# Modeling an Apocalypse

How we use mathematics to describe a pandemic

*This article provides general information about disease modeling. It does not include details specific to COVID-19.*

“For God and Country!” has become passée. The new battle cry is “Flatten the curve!” We math nerds are clutching our pocket protectors in anticipation. These are words we can get behind.

So, what do they mean?

The “curve” we are called to flatten is part of an epidemiological model. Such models take our best guesses about a disease and swirl these guesses together. The guesses interact with one another and evolve. We then tweak the guesses and see how our tweaks affect the big picture. We’ll look at one of these models.

**The SIR Model**

This model is as simple as it gets. Each member of the population falls into one of three categories (or *compartments*):

(S) — Most of the population begins in this category. Each member has potential either to join the**Susceptible***Infected*category or to ride out the situation unaffected. The size of this category can only shrink as members become infected.(I) — A few members of the population begin*Infected**Infected*. The only direction to go is to the*Removed*category. The size of this category may grow or shrink, depending on rates of infection and removal.(R) — Once an individual is no longer infected, that person joins the final category. This model doesn’t distinguish between a healthy recovery and a death. The size of this category can only grow as the disease progresses through the population.*Removal*

The SIR model assumes the disease flows in one direction: ** S → I → R**. Two educated guesses are necessary to calculate the changes in these variables over time:

*Infection Rate*(I-rate) — The*infection rate*tells us, on average, with how many individuals an infected person shares the disease. This variable is the one we are targeting when we “flatten the curve.” A rate of 1 means the disease is stable. Each person passes the disease to only one other person. Once that person recovers (or dies), they leave behind a replacement. This is like a population where the birth rate is two children per family. The population neither increases nor decreases in size. A rate greater than 1 means the disease is spreading; less than 1 means the disease has lost momentum.*Removal Rate*(R-rate) — The*removal rate*is a number between 0 and 1, which represents how quickly the infected population recovers.

The model is run as a dynamic computer simulation. The size of any one category (S, I, R) continuously updates, depending upon the other two. Three overlapping curves on a graph illustrate this interplay. The so-called curve flattening refers to the effect of reducing the number of individuals each person infects.

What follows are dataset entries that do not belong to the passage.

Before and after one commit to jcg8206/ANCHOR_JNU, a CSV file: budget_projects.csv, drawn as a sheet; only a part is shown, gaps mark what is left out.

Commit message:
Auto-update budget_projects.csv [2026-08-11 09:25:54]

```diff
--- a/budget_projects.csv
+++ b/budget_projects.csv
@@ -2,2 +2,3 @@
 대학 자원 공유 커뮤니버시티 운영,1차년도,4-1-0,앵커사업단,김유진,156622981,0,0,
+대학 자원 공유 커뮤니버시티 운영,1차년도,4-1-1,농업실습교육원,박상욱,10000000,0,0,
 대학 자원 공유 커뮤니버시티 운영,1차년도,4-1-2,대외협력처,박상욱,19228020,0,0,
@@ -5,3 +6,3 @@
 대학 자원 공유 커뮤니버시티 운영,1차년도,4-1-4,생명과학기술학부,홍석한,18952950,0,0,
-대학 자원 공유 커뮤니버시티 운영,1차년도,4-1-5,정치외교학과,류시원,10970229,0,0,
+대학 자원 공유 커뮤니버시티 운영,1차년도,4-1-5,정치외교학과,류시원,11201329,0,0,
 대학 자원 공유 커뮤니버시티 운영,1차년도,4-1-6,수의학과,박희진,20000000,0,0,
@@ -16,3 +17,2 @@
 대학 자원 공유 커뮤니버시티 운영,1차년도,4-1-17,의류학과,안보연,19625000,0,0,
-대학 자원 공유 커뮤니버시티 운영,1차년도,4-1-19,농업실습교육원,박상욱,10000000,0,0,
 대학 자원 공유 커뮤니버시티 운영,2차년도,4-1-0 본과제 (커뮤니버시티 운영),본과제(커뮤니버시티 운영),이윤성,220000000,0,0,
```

## Carriers

A modification to the SIR model adds the role of carriers. A carrier recovers from the disease in the sense that she is no longer symptomatic. She has the potential, however, to re-enter the infectious state. Such was the case with the infamous Typhoid Mary.

The SIR model is the most basic of compartmental disease models. Other, more complex models build on it. The next time you hear the battle cry to “Flatten the curve,” you’ll have an idea what that looks like. At least from a mathematical perspective.